WORK REQUIRED: Could you return every line of the records below that contains the word "README"?

═══ STORED DATA ═══

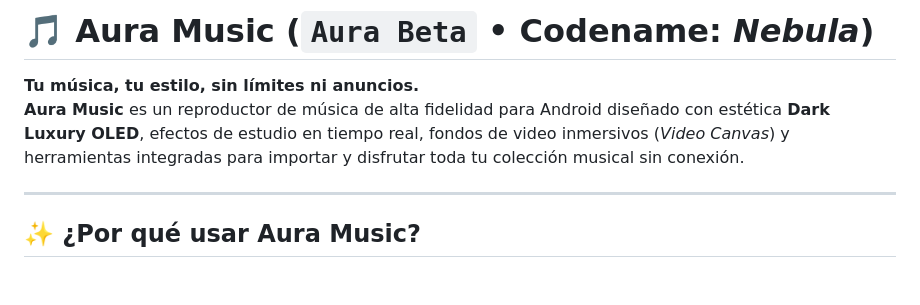
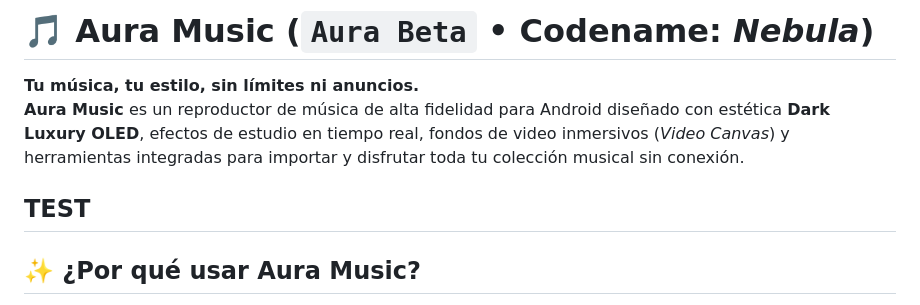
Before and after one commit to LuisAlejandro544/Aura-music, a Markdown page: README.md, the part around the change. Drawn GitHub-style; blank space fills up the shorter version.

Commit message:
Mi primera contribución

```diff
--- a/README.md
+++ b/README.md
@@ -3,6 +3,9 @@
 **Tu música, tu estilo, sin límites ni anuncios.**
 **Aura Music** es un reproductor de música de alta fidelidad para Android diseñado con estética **Dark Luxury OLED**, efectos de estudio en tiempo real, fondos de video inmersivos (*Video Canvas*) y herramientas integradas para importar y disfrutar toda tu colección musical sin conexión.
 
+
+
+TEST
 ---
 
 ## ✨ ¿Por qué usar Aura Music?
```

═══

COMPLETED EXERCISE:
Before and after one commit to LuisAlejandro544/Aura-music, a Markdown page: README.md, the part around the change. Drawn GitHub-style; blank space fills up the shorter version.
--- a/README.md
+++ b/README.md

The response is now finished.